But it’s not just struggling retailers that are closing West End stores. Mace points out that Next, which is fastidious at churning its store estate to manage the profitability of each store, closed two smaller satellite stores they had on Oxford Street to open a bigger flagship in the Plaza shopping centre.
International fashion giants H&M and Zara, both of which have many stores in the West End, have also consolidated stores in the area. Zara has closed its store in Oxford Circus, while H&M is understood to be offloading its 360-366 Oxford Street store, close to Bond Street station.
Meanwhile, there are fewer property deals being done in the West End. Mace says last year there were only three deals done on Oxford Street and two on Regent Street, which he says compares to around 16 and 10 deals, respectively, in a “good year”.
“There aren’t queues of retailers who want to open stores on Oxford Street at the moment.

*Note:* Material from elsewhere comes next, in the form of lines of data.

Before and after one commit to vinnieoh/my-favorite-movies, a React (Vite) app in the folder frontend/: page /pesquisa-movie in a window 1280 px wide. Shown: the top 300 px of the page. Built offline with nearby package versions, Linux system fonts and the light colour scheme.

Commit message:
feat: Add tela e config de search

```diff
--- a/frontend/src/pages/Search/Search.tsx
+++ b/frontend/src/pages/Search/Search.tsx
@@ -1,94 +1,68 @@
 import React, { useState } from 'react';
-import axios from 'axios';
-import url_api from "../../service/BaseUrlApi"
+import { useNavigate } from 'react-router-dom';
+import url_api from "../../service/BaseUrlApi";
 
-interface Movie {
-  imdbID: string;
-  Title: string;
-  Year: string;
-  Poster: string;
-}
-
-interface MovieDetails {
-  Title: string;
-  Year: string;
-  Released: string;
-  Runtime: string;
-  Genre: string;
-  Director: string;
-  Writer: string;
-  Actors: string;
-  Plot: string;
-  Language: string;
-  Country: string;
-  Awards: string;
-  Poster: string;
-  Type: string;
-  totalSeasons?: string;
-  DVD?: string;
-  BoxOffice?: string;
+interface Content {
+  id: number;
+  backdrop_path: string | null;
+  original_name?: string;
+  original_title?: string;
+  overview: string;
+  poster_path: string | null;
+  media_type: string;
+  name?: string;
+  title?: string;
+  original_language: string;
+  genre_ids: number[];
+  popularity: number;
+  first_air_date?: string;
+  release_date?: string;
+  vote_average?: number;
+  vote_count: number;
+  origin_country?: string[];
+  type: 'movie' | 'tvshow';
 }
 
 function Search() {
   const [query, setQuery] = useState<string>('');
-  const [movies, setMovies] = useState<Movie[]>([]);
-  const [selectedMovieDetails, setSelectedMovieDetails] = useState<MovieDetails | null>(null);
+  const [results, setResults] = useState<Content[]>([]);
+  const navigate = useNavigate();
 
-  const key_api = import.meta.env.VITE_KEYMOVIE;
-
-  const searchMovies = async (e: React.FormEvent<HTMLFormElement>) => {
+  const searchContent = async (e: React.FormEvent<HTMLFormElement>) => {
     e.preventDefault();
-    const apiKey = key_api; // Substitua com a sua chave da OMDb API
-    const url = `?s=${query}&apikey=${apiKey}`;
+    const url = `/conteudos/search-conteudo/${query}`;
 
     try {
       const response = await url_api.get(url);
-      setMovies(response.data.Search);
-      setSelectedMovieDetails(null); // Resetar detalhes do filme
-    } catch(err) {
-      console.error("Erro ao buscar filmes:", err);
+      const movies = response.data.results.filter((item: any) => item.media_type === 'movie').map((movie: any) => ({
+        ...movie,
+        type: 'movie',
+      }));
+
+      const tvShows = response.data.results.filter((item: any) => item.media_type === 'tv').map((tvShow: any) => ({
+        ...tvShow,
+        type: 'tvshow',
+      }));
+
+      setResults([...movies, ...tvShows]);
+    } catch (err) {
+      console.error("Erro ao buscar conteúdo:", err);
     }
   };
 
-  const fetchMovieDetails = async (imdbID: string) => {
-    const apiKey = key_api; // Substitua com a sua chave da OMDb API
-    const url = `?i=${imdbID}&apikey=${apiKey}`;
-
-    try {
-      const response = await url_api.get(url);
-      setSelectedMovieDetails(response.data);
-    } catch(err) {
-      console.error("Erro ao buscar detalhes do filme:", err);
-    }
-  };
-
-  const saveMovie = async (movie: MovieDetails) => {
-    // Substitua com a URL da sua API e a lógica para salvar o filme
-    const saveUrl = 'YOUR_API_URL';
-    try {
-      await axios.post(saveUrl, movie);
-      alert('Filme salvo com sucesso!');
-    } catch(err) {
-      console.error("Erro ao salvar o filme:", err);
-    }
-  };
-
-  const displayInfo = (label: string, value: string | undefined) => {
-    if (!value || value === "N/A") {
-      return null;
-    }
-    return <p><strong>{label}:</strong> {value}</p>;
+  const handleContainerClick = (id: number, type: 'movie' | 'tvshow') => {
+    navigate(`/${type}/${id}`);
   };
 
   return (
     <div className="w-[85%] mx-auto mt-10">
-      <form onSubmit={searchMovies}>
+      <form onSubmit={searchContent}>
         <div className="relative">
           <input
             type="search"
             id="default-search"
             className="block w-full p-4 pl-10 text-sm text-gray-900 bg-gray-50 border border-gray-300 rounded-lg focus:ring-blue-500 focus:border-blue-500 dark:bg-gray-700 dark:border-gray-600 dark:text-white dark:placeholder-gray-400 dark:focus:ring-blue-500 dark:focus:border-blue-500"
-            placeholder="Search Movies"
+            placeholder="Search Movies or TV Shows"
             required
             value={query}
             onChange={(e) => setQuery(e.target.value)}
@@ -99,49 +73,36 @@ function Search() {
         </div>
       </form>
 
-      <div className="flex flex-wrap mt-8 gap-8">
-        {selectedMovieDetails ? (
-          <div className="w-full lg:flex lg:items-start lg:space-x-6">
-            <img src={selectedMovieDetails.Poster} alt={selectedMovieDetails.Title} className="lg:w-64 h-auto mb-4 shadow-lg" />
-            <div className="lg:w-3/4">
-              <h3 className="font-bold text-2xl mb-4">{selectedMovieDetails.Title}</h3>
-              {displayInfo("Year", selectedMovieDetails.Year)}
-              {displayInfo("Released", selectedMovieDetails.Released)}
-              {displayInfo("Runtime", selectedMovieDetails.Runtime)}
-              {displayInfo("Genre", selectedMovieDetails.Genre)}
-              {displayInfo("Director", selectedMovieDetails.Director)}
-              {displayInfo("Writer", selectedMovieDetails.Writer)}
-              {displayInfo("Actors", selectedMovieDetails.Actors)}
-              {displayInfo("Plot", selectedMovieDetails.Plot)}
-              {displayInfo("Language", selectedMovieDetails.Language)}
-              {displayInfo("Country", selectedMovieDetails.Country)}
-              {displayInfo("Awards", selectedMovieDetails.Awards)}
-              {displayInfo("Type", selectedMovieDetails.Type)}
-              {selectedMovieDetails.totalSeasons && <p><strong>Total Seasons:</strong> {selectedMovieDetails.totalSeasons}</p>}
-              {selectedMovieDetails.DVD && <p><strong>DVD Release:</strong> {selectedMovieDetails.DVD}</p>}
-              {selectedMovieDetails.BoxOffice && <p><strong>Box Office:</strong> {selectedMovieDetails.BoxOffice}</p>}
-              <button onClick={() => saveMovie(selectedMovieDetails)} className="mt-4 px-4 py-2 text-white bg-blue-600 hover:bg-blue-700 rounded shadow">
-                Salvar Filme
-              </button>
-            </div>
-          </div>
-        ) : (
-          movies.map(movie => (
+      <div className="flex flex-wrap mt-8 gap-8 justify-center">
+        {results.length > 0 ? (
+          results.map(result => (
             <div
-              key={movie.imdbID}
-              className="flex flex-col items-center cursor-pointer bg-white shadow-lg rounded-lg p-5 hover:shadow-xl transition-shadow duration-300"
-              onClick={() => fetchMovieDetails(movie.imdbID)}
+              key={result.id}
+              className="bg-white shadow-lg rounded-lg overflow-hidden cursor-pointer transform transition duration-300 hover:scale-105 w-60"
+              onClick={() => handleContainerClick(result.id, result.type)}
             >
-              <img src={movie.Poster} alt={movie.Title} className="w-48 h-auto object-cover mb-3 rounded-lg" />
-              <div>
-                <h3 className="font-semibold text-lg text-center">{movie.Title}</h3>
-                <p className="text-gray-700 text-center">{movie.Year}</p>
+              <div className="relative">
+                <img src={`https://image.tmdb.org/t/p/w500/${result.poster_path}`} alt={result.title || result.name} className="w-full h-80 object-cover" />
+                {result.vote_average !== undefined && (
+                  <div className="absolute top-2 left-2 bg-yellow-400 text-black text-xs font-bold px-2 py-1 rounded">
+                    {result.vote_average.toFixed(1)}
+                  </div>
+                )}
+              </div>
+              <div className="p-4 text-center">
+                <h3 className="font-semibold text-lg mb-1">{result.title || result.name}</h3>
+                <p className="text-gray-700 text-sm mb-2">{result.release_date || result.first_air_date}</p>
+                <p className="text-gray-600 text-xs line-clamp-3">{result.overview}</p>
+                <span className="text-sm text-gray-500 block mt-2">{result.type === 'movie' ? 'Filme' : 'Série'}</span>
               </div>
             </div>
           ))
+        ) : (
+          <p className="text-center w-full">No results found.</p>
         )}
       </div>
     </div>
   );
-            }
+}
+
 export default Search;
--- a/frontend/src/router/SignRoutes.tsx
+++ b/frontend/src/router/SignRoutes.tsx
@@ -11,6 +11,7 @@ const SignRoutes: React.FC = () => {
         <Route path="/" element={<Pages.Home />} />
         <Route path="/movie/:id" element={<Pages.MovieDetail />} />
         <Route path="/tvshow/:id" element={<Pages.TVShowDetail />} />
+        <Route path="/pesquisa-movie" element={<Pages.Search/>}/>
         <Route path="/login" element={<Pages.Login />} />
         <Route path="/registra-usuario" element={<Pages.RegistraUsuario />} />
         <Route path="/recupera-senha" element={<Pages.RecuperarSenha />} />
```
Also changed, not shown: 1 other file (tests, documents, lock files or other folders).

As lease renewals come up and retailers decide not to renew I think you will see an increase in vacancy rates over the next year,” he says.
Who will fill the void?
However, there is one place in the West End that has held up in terms of attracting new entrants: Bond Street – home of the luxury brand.
Mace says: “There were 12 deals done on that street last year, and I think the reason for that is those retailers are less internet-reliant.”
Hopkinson believes upmarket retailers might take a more prominent role in the West End. “I think it’ll become more niche and premium in terms of what you see along, say, Regent Street,” he adds.
In terms of the UK’s most famous shopping street, Hopkinson believes Oxford Street will change “very radically” and thinks retail may have a less prominent role.
He believes businesses such as gyms and co-working spaces – something that both John Lewis and Debenhams have considered devoting space in their Oxford Street flagship to – could fill the void of retailers moving out of the West End.
Meanwhile, the West End may have an even greater international feel. Mace says 95% of demand is currently coming from overseas retailers and that has been a trend for the last five years.
“There aren’t many homegrown retailers expanding aggressively at the moment. You’re beginning to see a few from Japan, South Korea and the Middle East,” he says.
Will there be any rates respite?
With the chancellor’s spring statement due in March, is there any possibility of a rates decrease on the near horizon for larger retailers? Few are convinced.
“I doubt it,” says De Mello. “The £900m of reliefs introduced at the autumn budget was about pandering to independent retailers. For the government, promoting big business is important but they think that if there’s profit there, they should have a bigger piece of it.”
Turner-Mitchell agrees. Of Philip Hammond’s rates relief package in the autumn, he asks: “What have the large retailers and chains got out of the last budget? Nothing, other than a 2.4% inflationary increase in tax liabilities.”
“If they do reduce business rates, that money is going to have to come from somewhere else”
Ed Cooke, Revo
Revo chief executive Ed Cooke is more hopeful of Treasury intervention but is realistic on timelines – particularly given Brexit.
“With what’s happening with Europe at the moment, it’s quite hard for anyone to get enough bandwidth to talk about anything other than Brexit,” he says. “We also understand, even if we don’t accept, the Government’s point on fiscal neutrality. If they do reduce business rates, that money is going to have to come from somewhere else.”
However, there may be some respite in the longer term. The Commons Treasury committee launched a fresh inquiry earlier this month, which will examine if the current business rates system works and explore whether alternative policies, such as the proposed digital services tax or a land value-based tax, could level the playing field between bricks-and-mortar retailers and online players.
Everyone in retail, particularly those trading in central London, will be hoping for some relief from the increasingly heavy burden of business rates. But if changes are not introduced soon, London’s shopping mecca could have a distinctly different feel.